“Of course.” He noticed that she waited for him to arrive at her side before she handed the bridge to Chakotay and started for the ramp.
Her voice was soft as she put her hand on his arm and asked him to keep her from smashing into the ready room doorway. “I’m a little shaky yet,” she chuckled.
Once Harry had guided her into the ready room and had helped her settle into her desk chair, she asked him to bring her a cup of coffee and help himself to a hot drink, as well.
“Nothing for me, thanks,” he said as he fetched the coffee. “I just finished breakfast.”
“Suit yourself, but, please, sit down. I want to talk to you.” She took a long sip of her coffee and gave him a level look. “That was quite an experience we had on the planet, wasn’t it?”
“It was a nightmare, Captain.” He swallowed hard. “I’ve been really worried about you.”
“Of course you have.” She made a face. “I should have had you come see me sooner, so you could see that I was alive and well, but I really haven’t been fit for company until today.”
“You certainly look better than you did the last time I saw you.”
“We were in an alley? Or a some basement room?” She shook her head. “I’m afraid those last minutes are very fuzzy.
“Yes, it had been an apartment at one time, but was being used as a storeroom. I’m afraid it wasn’t a very good hiding place.”
“It was the best we could do.”
Harry nodded, but he felt miserable.
“Harry, rumor has it that you’ve been blaming yourself for what happened to me.” She looked at him with sympathy in her eyes.
“I should have handled the whole situation differently.”
“In what way?” she demanded, looking surprised. “It was just bad luck that I was hit by that projectile, and after that, we just had to do the best we could to survive.”
“I shouldn’t have left you alone when you were so sick. If I had stayed with you-.”
She stopped him with a raised hand. “I ordered you to leave, Ensign. Have you forgotten that?”
He stared at her, his mouth open.
“And if the tables had been turned and you were the one who was injured, I would have left you there to look for help. It was the logical thing to do.”

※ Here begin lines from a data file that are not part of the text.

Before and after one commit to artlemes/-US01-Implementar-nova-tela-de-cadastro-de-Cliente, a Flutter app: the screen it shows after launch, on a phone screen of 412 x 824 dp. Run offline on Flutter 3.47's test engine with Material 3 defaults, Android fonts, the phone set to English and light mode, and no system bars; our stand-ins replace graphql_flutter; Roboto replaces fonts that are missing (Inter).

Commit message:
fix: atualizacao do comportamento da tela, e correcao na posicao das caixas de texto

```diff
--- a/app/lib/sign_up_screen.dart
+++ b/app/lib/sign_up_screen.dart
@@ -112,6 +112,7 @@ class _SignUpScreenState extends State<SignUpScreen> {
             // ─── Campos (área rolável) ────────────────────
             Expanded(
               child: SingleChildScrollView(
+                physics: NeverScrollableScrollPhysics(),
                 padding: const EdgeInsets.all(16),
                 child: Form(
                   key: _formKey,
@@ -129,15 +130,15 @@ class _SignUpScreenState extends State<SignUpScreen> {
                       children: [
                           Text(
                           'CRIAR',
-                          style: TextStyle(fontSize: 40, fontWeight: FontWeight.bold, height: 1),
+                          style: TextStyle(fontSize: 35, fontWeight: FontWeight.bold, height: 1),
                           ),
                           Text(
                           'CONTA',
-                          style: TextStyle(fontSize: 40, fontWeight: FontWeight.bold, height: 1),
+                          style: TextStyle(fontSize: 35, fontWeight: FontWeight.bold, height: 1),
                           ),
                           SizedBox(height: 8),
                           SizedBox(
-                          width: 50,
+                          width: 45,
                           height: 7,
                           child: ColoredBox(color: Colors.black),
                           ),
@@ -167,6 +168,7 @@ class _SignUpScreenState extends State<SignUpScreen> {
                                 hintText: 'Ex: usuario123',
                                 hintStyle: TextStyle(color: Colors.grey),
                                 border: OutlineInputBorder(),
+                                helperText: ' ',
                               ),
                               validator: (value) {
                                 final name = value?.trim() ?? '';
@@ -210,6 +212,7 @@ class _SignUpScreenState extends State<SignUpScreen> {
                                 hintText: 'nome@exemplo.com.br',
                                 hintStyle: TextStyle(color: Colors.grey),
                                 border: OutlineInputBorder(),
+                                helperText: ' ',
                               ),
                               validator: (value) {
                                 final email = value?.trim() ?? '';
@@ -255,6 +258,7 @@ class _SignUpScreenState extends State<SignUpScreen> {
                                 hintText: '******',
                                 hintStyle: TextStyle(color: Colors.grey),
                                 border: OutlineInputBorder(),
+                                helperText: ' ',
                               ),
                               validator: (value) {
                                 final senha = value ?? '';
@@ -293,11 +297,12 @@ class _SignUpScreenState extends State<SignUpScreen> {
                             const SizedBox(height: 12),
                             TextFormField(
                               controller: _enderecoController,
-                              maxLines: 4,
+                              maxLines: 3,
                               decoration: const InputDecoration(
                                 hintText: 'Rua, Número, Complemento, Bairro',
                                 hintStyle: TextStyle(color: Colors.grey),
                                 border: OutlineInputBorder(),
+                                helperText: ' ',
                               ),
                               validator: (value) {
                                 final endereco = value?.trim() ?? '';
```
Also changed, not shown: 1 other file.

“Please, let me finish.” She took a deep breath and then continued, “What happened was totally unexpected, and you did the best you could in very fluid circumstances. The important thing is that we all escaped without suffering any serious permanent damage.”
“But, Captain, you almost died!”
She shook her head. “But I didn’t die, Harry, and that’s what matters. What I remember is that the crew managed to find a workable solution to an impossible problem and rescued me just in time. You played an important part in the rescue, and that’s what we should focus on as we move on.”
“I wasn’t involved in the actual rescue, Captain.” At her puzzled look, he continued, “I didn’t leave the ship after Tom beamed us onto the shuttle.”
“But you played an important part of the planning. You brought the doctor the projectile that had traces of the poison on it so he could analyze it and create an antidote. And you helped to bring down the dampening field so that Tom could beam you and the other two off of the planet in time to track me down at the ashram. I’m putting all three of you in for a commendation.”
“I don’t know what to say, Captain.”
“There’s nothing more that needs to be said, Harry. I asked you to come in here today because I wanted to thank you for saving my life. I want you to put all the guilt you feel behind you. I have no room on my bridge for a distracted officer.”
“Yes, Captain.” He felt himself blushing. “Is there anything else I can do for you?”
“Not right now. I’m going to review a few reports, but then I’m going to return to my quarters for another rehab session on my knee.”
“I don’t envy you that, Captain.”
“I’m getting better every day. However, I sometimes think Tuvok and Chakotay get some sort of vindictive pleasure out of putting me through the exercises.”
Harry grinned as he stood up to leave. “They just might.”
“I tell you what, Harry,” she continued, her eyes sparkling. “In a couple of weeks, when my knee is completely healed, we’ll play a few games of velocity. Maybe it will make you feel better if you let me win.”
He couldn’t help but laugh. “That can definitely be arranged.”